- **DIRECTIONS FOR THIS TASK**:
Return each entry below exactly. Skip the images.

#####

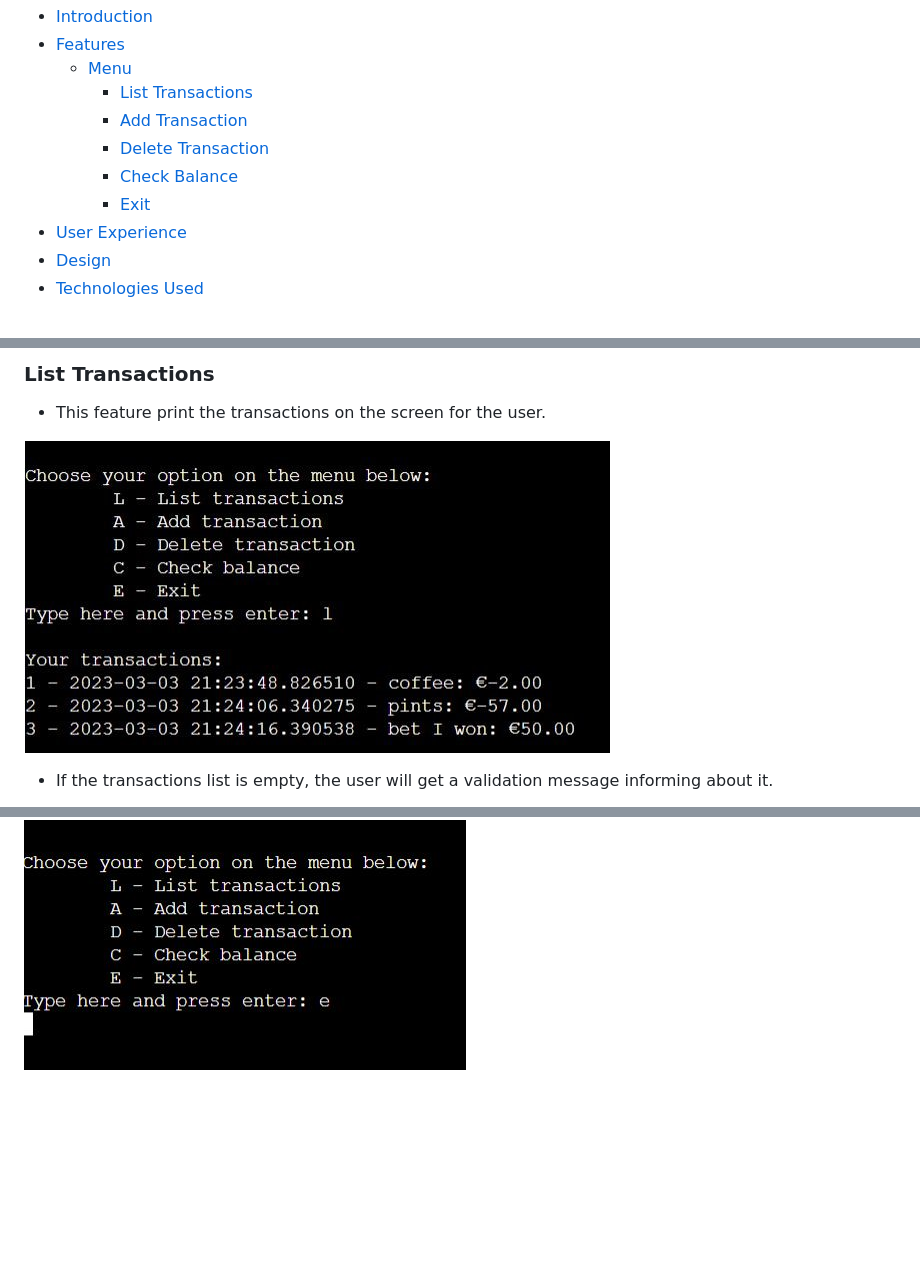
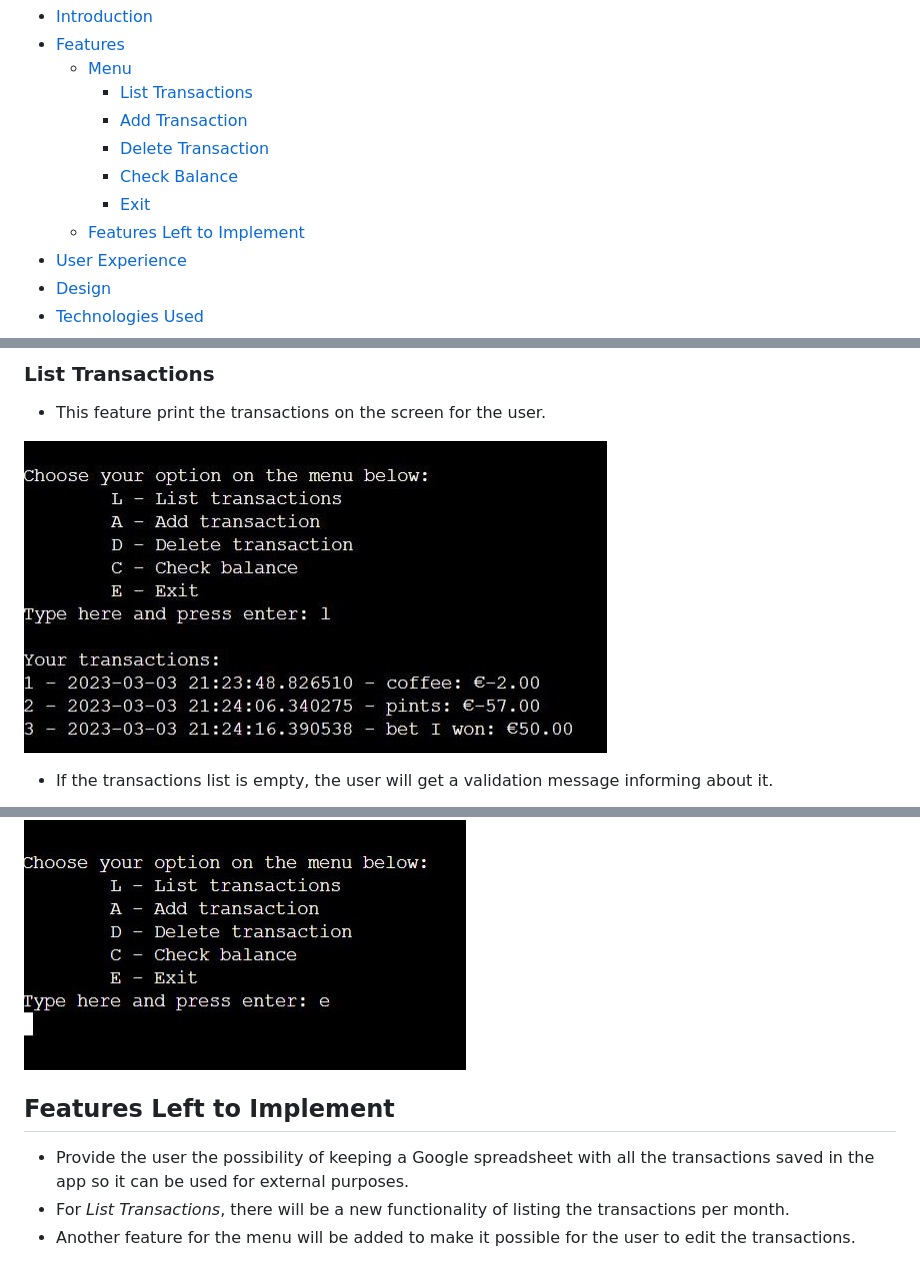
Before and after one commit to c-argus/ExpensiveIrishHouses, a Markdown page: README.md, 3 parts joined by grey strips. GitHub-like rendering; pictures changed too: assets/images/list_eih.JPG; blank space fills up the shorter version.

Commit message:
Add features for the future readme description

```diff
--- a/README.md
+++ b/README.md
@@ -15,6 +15,7 @@ The live website on Heroku can be accessed at the following link: [Live Website
         * [Delete Transaction](#delete-transaction)
         * [Check Balance](#check-balance)
         * [Exit](#exit)
+    * [Features Left to Implement](features-left-to-implement)
 * [User Experience](#user-experience)
 * [Design](#design)
 * [Technologies Used](#technologies-used)
@@ -68,3 +69,8 @@ The live website on Heroku can be accessed at the following link: [Live Website
 * The exit input, exit the application.
 
 ![Exit](./assets/images/exit_eih.JPG)
+
+## Features Left to Implement
+* Provide the user the possibility of keeping a Google spreadsheet with all the transactions saved in the app so it can be used for external purposes.
+* For *List Transactions*, there will be a new functionality of listing the transactions per month.
+* Another feature for the menu will be added to make it possible for the user to edit the transactions.
```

#####

- **ANSWER BOX**:
Before and after one commit to c-argus/ExpensiveIrishHouses, a Markdown page: README.md, 3 parts joined by grey strips. GitHub-like rendering; pictures changed too: assets/images/list_eih.JPG; blank space fills up the shorter version.

Commit message:
Add features for the future readme description

```diff
--- a/README.md
+++ b/README.md
@@ -15,6 +15,7 @@ The live website on Heroku can be accessed at the following link: [Live Website
         * [Delete Transaction](#delete-transaction)
         * [Check Balance](#check-balance)
         * [Exit](#exit)
+    * [Features Left to Implement](features-left-to-implement)
 * [User Experience](#user-experience)
 * [Design](#design)
 * [Technologies Used](#technologies-used)
@@ -68,3 +69,8 @@ The live website on Heroku can be accessed at the following link: [Live Website
 * The exit input, exit the application.
 
 ![Exit](./assets/images/exit_eih.JPG)
+
+## Features Left to Implement
+* Provide the user the possibility of keeping a Google spreadsheet with all the transactions saved in the app so it can be used for external purposes.
+* For *List Transactions*, there will be a new functionality of listing the transactions per month.
+* Another feature for the menu will be added to make it possible for the user to edit the transactions.
```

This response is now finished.